pregnant woman eating salad

Nutrition and pregnancy

Introduction

Maintaining a healthy balanced diet is important for maintaining optimal health throughout life. For women of childbearing age, good nutrition is important for preparing the body for the demands of pregnancy.

During pregnancy, a woman’s macronutrient (energy) and micronutrient (e.g. vitamins, mineral) requirements increase, and it is even more important that she consumes food which will give her both the energy and the specific micronutrients which are essential for maintaining her and her growing baby’s health. For example, women require an additional 240 calories of energy per day in the second trimester and 452 calories per day in the third trimester of pregnancy to account for foetal growth. An additional 975 milligrams of iron is required in the course of the pregnancy to form foetal and additional maternal blood.
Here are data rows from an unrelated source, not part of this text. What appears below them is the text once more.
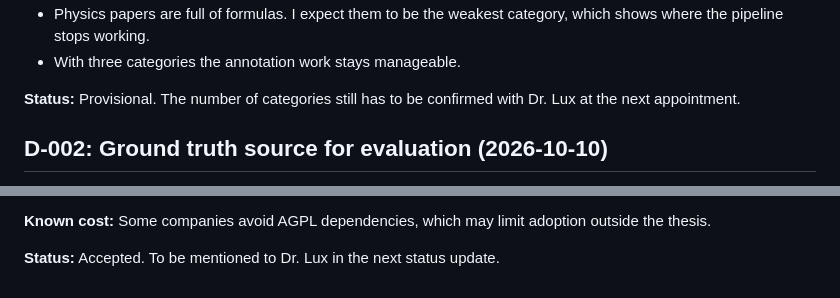
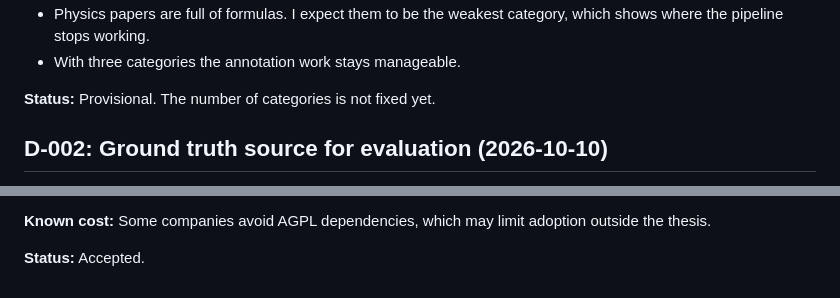
Before and after one commit to yernaz-togizbayev/hybrid-pdf-extraction, a Markdown page: DECISIONS.md, 2 parts joined by grey strips. Rendered like a GitHub page.

Commit message:
small changes to MD files

```diff
--- a/DECISIONS.md
+++ b/DECISIONS.md
@@ -21,7 +21,7 @@ Each entry follows the same order: context &rightarrow; options considered &righ
 - Physics papers are full of formulas. I expect them to be the weakest category, which shows where the pipeline stops working.
 - With three categories the annotation work stays manageable.
 
-**Status:** Provisional. The number of categories still has to be confirmed with Dr. Lux at the next appointment.
+**Status:** Provisional. The number of categories is not fixed yet.
 
 ## D-002: Ground truth source for evaluation (2026-10-10)
 
@@ -84,4 +84,4 @@ Each entry follows the same order: context &rightarrow; options considered &righ
 
 **Known cost:** Some companies avoid AGPL dependencies, which may limit adoption outside the thesis.
 
-**Status:** Accepted. To be mentioned to Dr. Lux in the next status update.
+**Status:** Accepted.
```
Also changed, not shown: docs/architecture/architecture-design.md (+1 -1 lines).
While nutritional supplements can provide large quantities of particular micronutrients, a healthy balanced diet should form the basis of a woman’s nutritional intake. Good nutrition is most important immediately prior to conception and during the first 12 weeks of pregnancy (including the very early stages, when the woman is unaware she is pregnant). It is therefore important for women to maintain a healthy diet throughout their childbearing years, and particularly if they are planning to become pregnant.


Why maintain a healthy diet before and during pregnancy

Maintaining a healthy diet before and during pregnancy helps to protect both the pregnant mother and her developing baby from immediate and long-term health risks.


Importance of a healthy diet before becoming pregnant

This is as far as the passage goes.